Transferable options held by employees of public companies raise a number of issues under federal securities laws. In addition, private companies must be sensitive to applicable state securities laws.
Rule 16b-3. 1996 changes to the so-called "short swing" profit trading rules under Section 16 of the Securities Exchange Act of 1934 (the "New Rules") greatly simplify the Section 16 analysis relating to transferable options. Section 16 subjects officers, directors and 10% shareholders ("insiders") of public companies to reporting obligations and potential liability in connection with transactions involving company securities. Rule 16b3 offers insiders broad exemptions from Section 16 with respect to compensatory transactions.
Effective November 1, 1996, options no longer have to be nontransferable to enjoy exemption under Rule 16b3. As a result, under the New Rules the grant of a transferable NSO or an amendment to an existing option to permit transferability should not be considered a "purchase" under Section 16 that can be "matched" with a sale of employer securities during the six months before and after the option grant. (Note that under the New Rules, amending an option to permit its transfer will not be treated as a cancellation/regrant for Section 16 purposes as was the case under prior rules.
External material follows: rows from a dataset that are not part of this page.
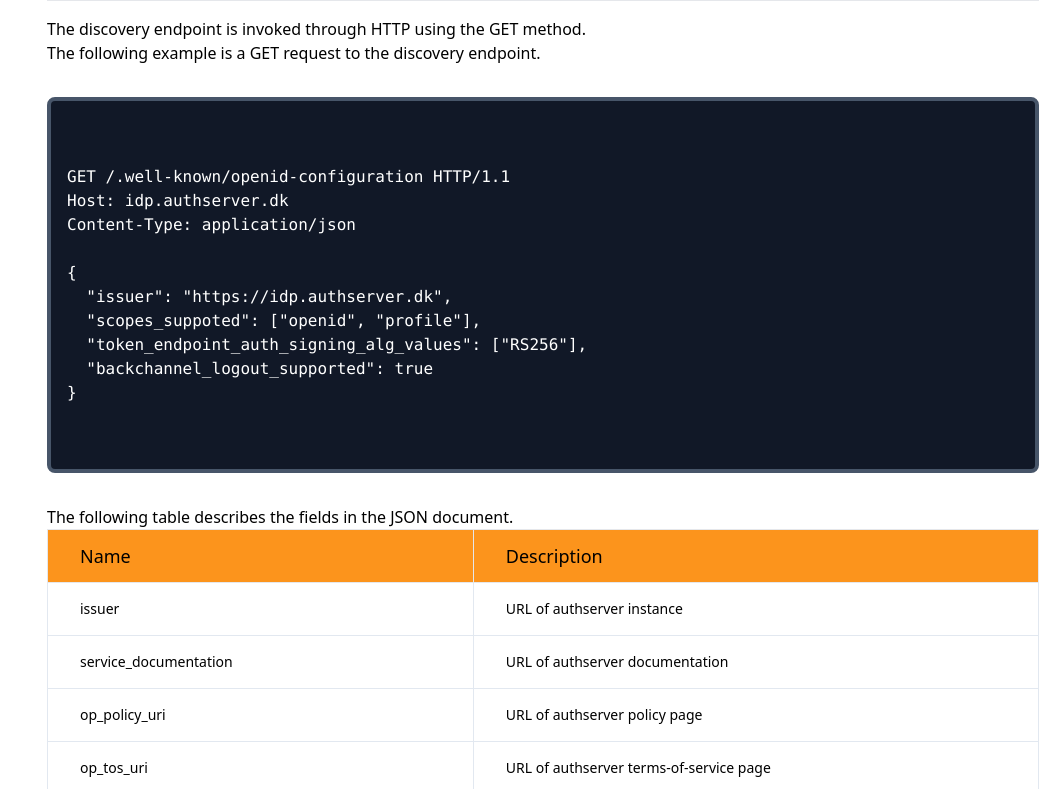
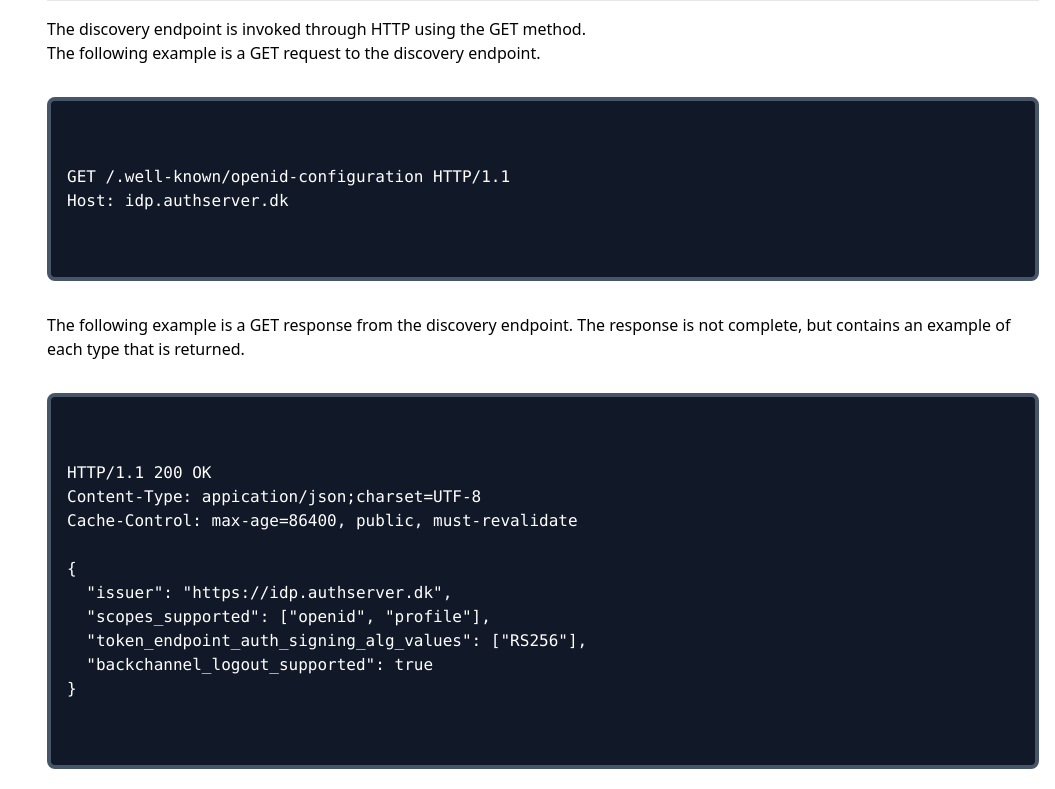
Before and after one commit to jokk-itu/authserver-framework, a SvelteKit app in the folder doc/: page /developer/discovery in a window 1280 px wide. Shown: the part 571-1360 px from the top of the page, without its empty margins (225-1280 px from the left). Built offline with nearby package versions, Linux system fonts and the light colour scheme.

Commit message:
update: dpop parameters

```diff
--- a/doc/src/routes/developer/discovery/+page.svelte
+++ b/doc/src/routes/developer/discovery/+page.svelte
@@ -57,6 +57,7 @@
         [ new RowCellDefinition('token_endpoint_auth_signing_alg_values'), new RowCellDefinition('Token endpoint auth signing alg values that are supported by authserver') ],
         [ new RowCellDefinition('token_endpoint_auth_encryption_alg_values'), new RowCellDefinition('Token endpoint auth encryption alg values that are supported by authserver') ],
         [ new RowCellDefinition('token_endpoint_auth_encryption_enc_values'), new RowCellDefinition('Token endpoint auth encryption enc values that are supported by authserver') ],
+        [ new RowCellDefinition('dpop_signing_alg_values_supported'), new RowCellDefinition('DPoP token signing alg values that are supported by authserver') ],
 
         [ new RowCellDefinition('authorization_response_iss_parameter_supported'), new RowCellDefinition('Is the iss parameter in authorization responses supported by authserver') ],
         [ new RowCellDefinition('backchannel_logout_supported'), new RowCellDefinition('Is backchannel logout supported by authserver') ],
@@ -66,7 +67,7 @@
         [ new RowCellDefinition('request_uri_parameter_supported'), new RowCellDefinition('Is request uri parameter supported by authserver') ],
         [ new RowCellDefinition('require_signed_request_object'), new RowCellDefinition('Is request parameter required by authserver') ],
         [ new RowCellDefinition('require_pushed_authorization_requests'), new RowCellDefinition('Is pushed authorization requests required by authserver') ],
-        [ new RowCellDefinition('grant_management_action_required'), new RowCellDefinition('Is grant management action required by authserver') ],
+        [ new RowCellDefinition('grant_management_action_required'), new RowCellDefinition('Is grant management action required by authserver') ]
     ];
 </script>
 
@@ -88,11 +89,19 @@
         {`
 GET /.well-known/openid-configuration HTTP/1.1
 Host: idp.authserver.dk
-Content-Type: application/json
+        `}
+    </CodeBlock>
+    <p>The following example is a GET response from the discovery endpoint.
+        The response is not complete, but contains an example of each type that is returned.</p>
+    <CodeBlock>
+        {`
+HTTP/1.1 200 OK
+Content-Type: appication/json;charset=UTF-8
+Cache-Control: max-age=86400, public, must-revalidate
 
 {
   "issuer": "https://idp.authserver.dk",
-  "scopes_suppoted": ["openid", "profile"],
+  "scopes_supported": ["openid", "profile"],
   "token_endpoint_auth_signing_alg_values": ["RS256"],
   "backchannel_logout_supported": true
 }
--- a/doc/src/routes/developer/jwks/+page.svelte
+++ b/doc/src/routes/developer/jwks/+page.svelte
@@ -50,7 +50,13 @@
         {`
 GET /.well-known/jwks HTTP/1.1
 Host: idp.authserver.dk
-Content-Type: application/json
+        `}
+    </CodeBlock>
+    <p>The following example is a GET response to the jwks endpoint.</p>
+    <CodeBlock>
+        {`
+HTTP/1.1 200 OK
+Content-Type: application/json;charset=UTF-8
 
 {
   "keys": [
--- a/doc/src/routes/developer/setup/+page.svelte
+++ b/doc/src/routes/developer/setup/+page.svelte
@@ -208,12 +208,12 @@
             INSERT INTO Client (
                 Id, [Name], ClientUri, ApplicationType,
                 TokenEndpointAuthMethod, TokenEndpointAuthSigningAlg,
-                CreatedAt, AccessTokenExpiration, RequireConsent,
+                CreatedAt, AccessTokenExpiration, DPoPNonceExpiration, RequireConsent,
                 RequirePushedAuthorizationRequests, RequireReferenceToken,
-                RequireSignedRequestObject, RequireIdTokenClaims)
+                RequireSignedRequestObject, RequireIdTokenClaims, RequireDPoPBoundAccessTokens)
             VALUES (
                 NEWID(), 'authserver', 'https://idp.authserver.dk',
-                0, 0, 0, GETUTCDATE(), 0, 0, 0, 0, 0, 0)
+                0, 0, 0, GETUTCDATE(), 0, 0, 0, 0, 0, 0, 0, 0)
 
             DECLARE @ClientId UNIQUEIDENTIFIER = SCOPE_IDENTITY()
 
```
SEC Release 34-37260, fn. 169.)
Different rules may apply, however, in the case of options amended prior to November 1, 1996, since the amended options may be subject to the prior rules. Moreover, in the case of an option transfer by an insider to a family member living in the same household as the insider, the option will be considered indirectly owned by the insider and will remain subject to continuing reporting under Section 16(a) of the Securities Exchange Act of 1934. A plan amendment permitting option transfers does not generally require shareholder approval.
Tradeability of Shares
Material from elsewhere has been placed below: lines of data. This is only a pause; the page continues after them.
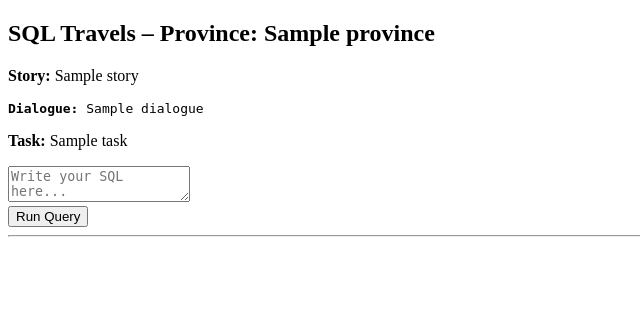
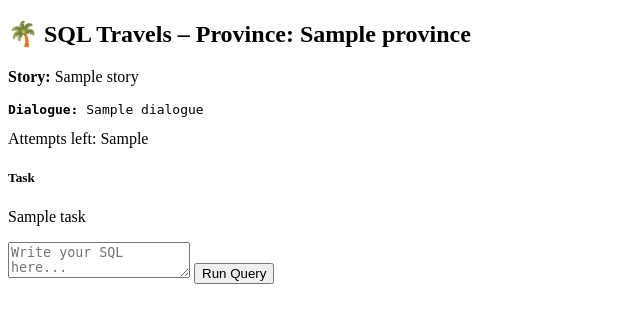
Before and after one commit to Salinda7329/sql_safari, a Laravel app: template resources/views/level1.blade.php in a window 1280 px wide. Shown: the top 323 px of the page, without its empty margins (0-640 px from the left). Run offline with Laravel 12, Linux system fonts and the light colour scheme; the template is opened without the code that fills it: most values are stand-ins (such as "Sample title", 1, 10 or a date in 2020).

Commit message:
Attempts left updating

```diff
--- a/resources/views/level1.blade.php
+++ b/resources/views/level1.blade.php
@@ -2,19 +2,25 @@
 
 @section('content')
     <div class="container">
-        <h2>SQL Travels – Province: {{ $level->province }}</h2>
+        <h2>🌴 SQL Travels – Province: {{ $level->province }}</h2>
         <p><b>Story:</b> {{ $level->story }}</p>
         <pre><b>Dialogue:</b> {{ $level->dialogue }}</pre>
 
+        <div class="alert alert-info">
+            Attempts left: <span id="attempts-left">{{ $progress->attempts_left }}</span>
+        </div>
+
         <div id="task-container">
             @foreach ($tasks as $task)
-                <div class="task-block" data-task-id="{{ $task->id }}">
-                    <p><b>Task:</b> {{ $task->task }}</p>
-                    <textarea class="query-box" placeholder="Write your SQL here..."></textarea><br>
-                    <button class="run-btn">Run Query</button>
-                    <div class="result"></div>
+                <div class="card mb-3 task-block" data-task-id="{{ $task->id }}">
+                    <div class="card-body">
+                        <h5 class="card-title">Task</h5>
+                        <p>{{ $task->task }}</p>
+                        <textarea class="form-control query-box" placeholder="Write your SQL here..."></textarea>
+                        <button class="btn btn-primary mt-2 run-btn">Run Query</button>
+                        <div class="result mt-3"></div>
+                    </div>
                 </div>
-                <hr>
             @endforeach
         </div>
 
@@ -51,9 +57,18 @@
                         if (data.clue) {
                             resultBox.innerHTML += `<p><i>Hint: ${data.clue}</i></p>`;
                         }
-                        if (data.success && data.next_level) {
-                            document.getElementById('next-level').innerHTML =
-                                `<a href="/sql-game/${data.next_level}" class="btn btn-success">➡ Go to Next Level</a>`;
+
+                        if (data.force_level_down) {
+                            // 🚨 send the player back to previous level
+                            setTimeout(() => {
+                                window.location.href = "/sql-game/" + ({{ $level->id }} - 1);
+                            }, 2000);
+                        }
+
+                        // update attempts counter from response
+                        if (document.getElementById('attempts-left') && data.attempts_left !==
+                            undefined) {
+                            document.getElementById('attempts-left').textContent = data.attempts_left;
                         }
                     });
             });
```
Also changed, not shown: app/Http/Controllers/SqlGameController.php (+35 -12 lines).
Form S-8 is the standard SEC registration form for public company securities to be issued to employees under employee equity plans. In essence, registration on Form S8 ensures that the shares employees receive under such plans will be freely tradeable on the open market. Unfortunately, Form S8 is generally limited to share issuances to employees and does not extend to shares issued in connection with an option transferred by the employee-donor during his or her lifetime.
Although the SEC is considering changing this limitation, under current law option shares issued to the donee of an option will not be freely traded but will instead be considered "restricted" (i.e., transferable subject to the restrictions on transfer imposed under Rule 144 of the Securities Act of 1933). As a result, shares issued to the donee will be subject to the holding period requirement under Rule 144. Under limited circumstances, Form S3 may be available to cover resale of option shares by the recipient.
Companies considering amending options to permit transfers should also be sensitive to the financial accounting consequences of such an amendment. In particular, companies should consult their auditors to determine whether such an amendment triggers a new measurement date. Amending an option to permit transfers to the employee's family or family entities (e.g., family trusts or family partnerships) should not trigger a new measurement date. If a new measurement date is triggered, the company would be required to recognize compensation expense based on the difference between the option exercise price and the value of the option shares at the time of the amendment.
The consequences of option transfers can be uncertain. ISOs cannot be transferred and continue to qualify as ISOs, but NSOs may be transferred if the option plan permits it. Employee/donors must confront a number of complex gift and income tax concerns as well as the potential lack of marketability of the transferred option shares before deciding to pursue an option transfer. Nevertheless, in certain situations the estate planning benefits of an option transfer can be substantial and may still outweigh these disadvantages.